You are likely at a critical time in your leadership journey. We are emerging from the devastations of a pandemic. The organization you lead needs to be supercharged, perhaps resurrected, certainly inspired and rallied, and maybe even rebranded. You likely need a fresh way of understanding yourself and your firm in order to thrive in the days that are coming.
I want to recommend using a tool you already have in your toolbox: story.
Much of the problem in our fast-paced leadership lives is that we see reality and we present reality in bits and pieces. We offer data, not information. We grasp facts, but not knowledge. In short, we often don’t have a handle on the narrative arc, the tale, the broad meaning that thinking in terms of story would give us.
I urge every leader I know to tell me their story and the story of their firm in a fairly tight narrative. Most can’t. It means they don’t see the big picture, they haven’t grasped the “plot” of their lives and of their firm’s forward movement. This hurts them. It leaves them frustrated with partial understanding of who they are and what they are about. It also hinders their ability to communicate their purpose.
Story is what is often missing. The narrative. The plot. The arc of your history and that of your firm. Do you know it? Can you tell it? Put another way, can you movingly recount the drama of who you are and what your firm is accomplishing in the world?
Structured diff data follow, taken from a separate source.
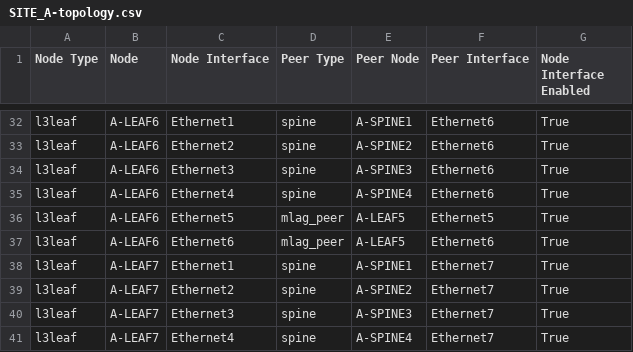
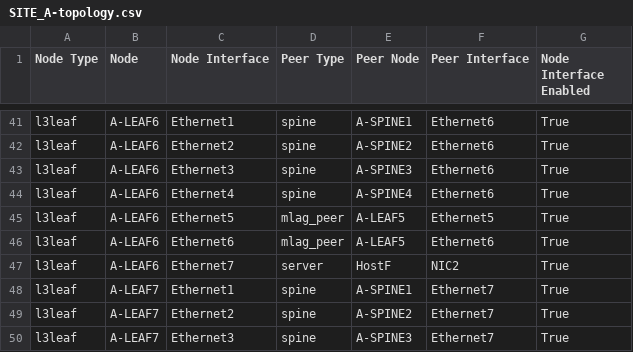
Before and after one commit to philippebureau/Tech_library_demo, a CSV file: Topology/evpnvxlan/Sites/SiteA/documentation/fabric/SITE_A-topology.csv, drawn as a sheet; only a part is shown, gaps mark what is left out; the shorter side is filled out with more unchanged rows; the diff covers the shown part only.

```diff
--- a/Topology/evpnvxlan/Sites/SiteA/documentation/fabric/SITE_A-topology.csv
+++ b/Topology/evpnvxlan/Sites/SiteA/documentation/fabric/SITE_A-topology.csv
@@ -37,2 +46,3 @@ l3leaf,A-LEAF6,Ethernet5,mlag_peer,A-LEAF5,Ethernet5,True
 l3leaf,A-LEAF6,Ethernet6,mlag_peer,A-LEAF5,Ethernet6,True
+l3leaf,A-LEAF6,Ethernet7,server,HostF,NIC2,True
 l3leaf,A-LEAF7,Ethernet1,spine,A-SPINE1,Ethernet7,True
```
Also changed, not shown: 9 added rows elsewhere in this file, Topology/evpnvxlan/Sites/SiteB/documentation/fabric/SITE_B-topology.csv, 52 other files.
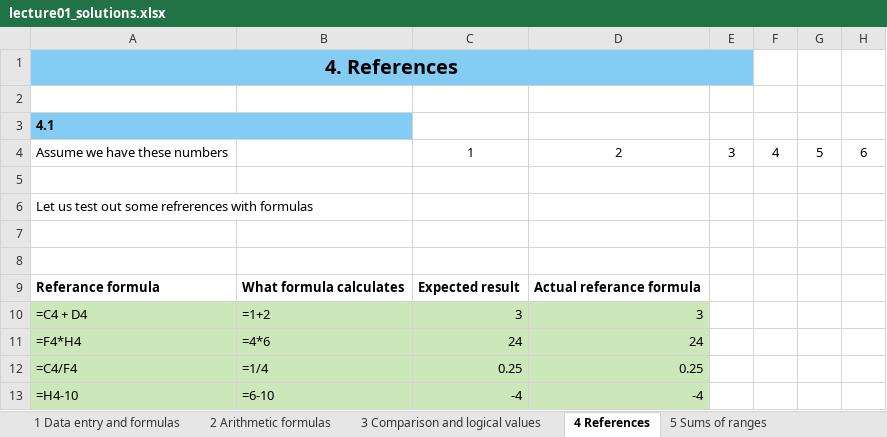
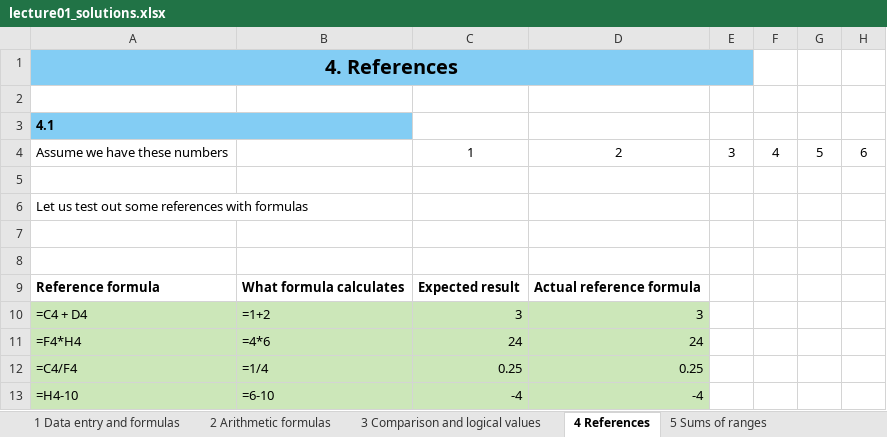
Before and after one commit to BI-DS/ELE-3915, an Excel workbook: slides/lecture01_solutions.xlsx, sheet 4 References, drawn as a sheet; values as stored, in another font and other column widths than the file's, no borders; the diff names each change by its address in the sheet, - before the commit and + after, or states it on an @@ line.

```diff
--- a/slides/lecture01_solutions.xlsx (sheet 4 References)
+++ b/slides/lecture01_solutions.xlsx (sheet 4 References)
-A6: …out some refrerences with formulas
+A6: …out some references with formulas
-A9: Referance formula
+A9: Reference formula
-D9: Actual referance formula
+D9: Actual reference formula
```
Also changed, not shown: slides/lecture01.xlsx, 11 other files.
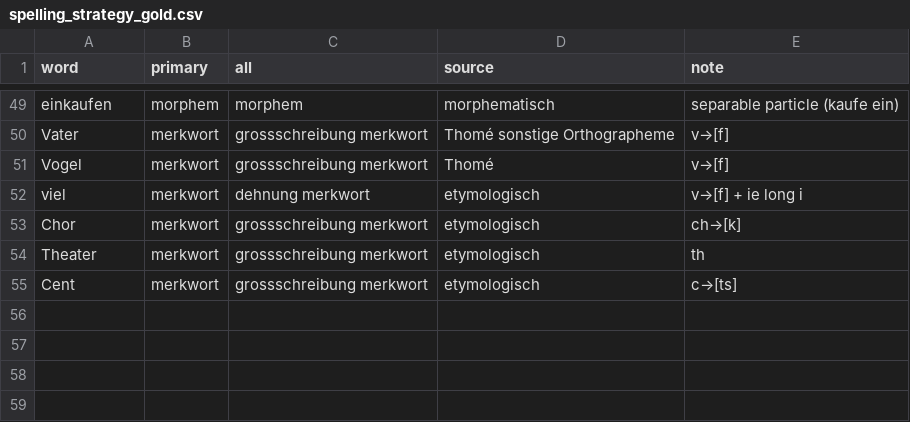
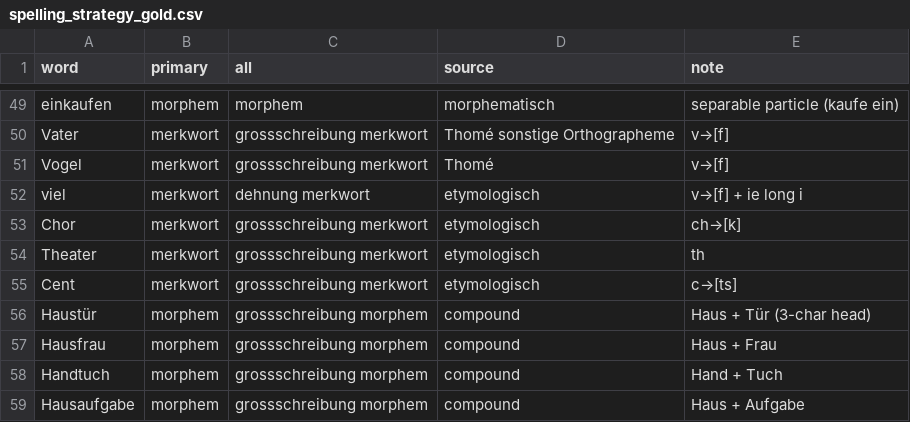
Before and after one commit to CrispStrobe/WordUniverse, a CSV file: pipeline/voc-de/spelling_strategy_gold.csv, drawn as a sheet; only a part is shown, gaps mark what is left out; the diff names each change by its address in the sheet, - before the commit and + after, or states it on an @@ line.

```diff
--- a/pipeline/voc-de/spelling_strategy_gold.csv
+++ b/pipeline/voc-de/spelling_strategy_gold.csv
+row 56: Haustür | morphem | grossschreibung morphem | compound | Haus + Tür (3-char head)
+row 57: Hausfrau | morphem | grossschreibung morphem | compound | Haus + Frau
+row 58: Handtuch | morphem | grossschreibung morphem | compound | Hand + Tuch
+row 59: Hausaufgabe | morphem | grossschreibung morphem | compound | Haus + Aufgabe
```
Also changed, not shown: 9 other files.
Story is important because it is the best way for human beings to organize information. Also, brain scientists now tell us that absorbing information through story taxes the brain less than absorbing facts any other way. Meaning is taken in the most effortless way, understood more fully, and retained longer when it is embedded in story.
Great leaders have understood this. Think of Reagan. Think of Churchill.
I want you to start thinking in terms of story in what you do. And get some help. I recommend StoryBrand, a firm my friend Don Miller (Blue Like Jazz author) has founded and which has become tremendously successful in getting leaders to use story. I have, by the way, no financial connection to StoryBrand, nor does Don know I’m urging you his way. I’m trying to help you, not sell a product.
StoryBrand will tell you that there are seven basic parts of most stories and thus most movie plots or novel arcs.
There is a character. We’ll call this person the hero.
He or She has a problem.
They meet a guide.
Who gives them a plan.
And calls them to action
That results in failure…
Don’s firm helps people at every level—PR execs, politicians, authors, scriptwriters, etc.—think in terms of this time-honored narrative structure. It changes them. Makes them understand themselves differently. Makes them communicate more powerfully. Allows them to inspire, motivate, inform—and rise!
Whether you take advantage of the StoryBrand mentoring or not, get good at story and the kind of story that identifies purpose, destiny, mission, and meaning. You are going to need this powerful tool to take yourself and your firm where you need to go now.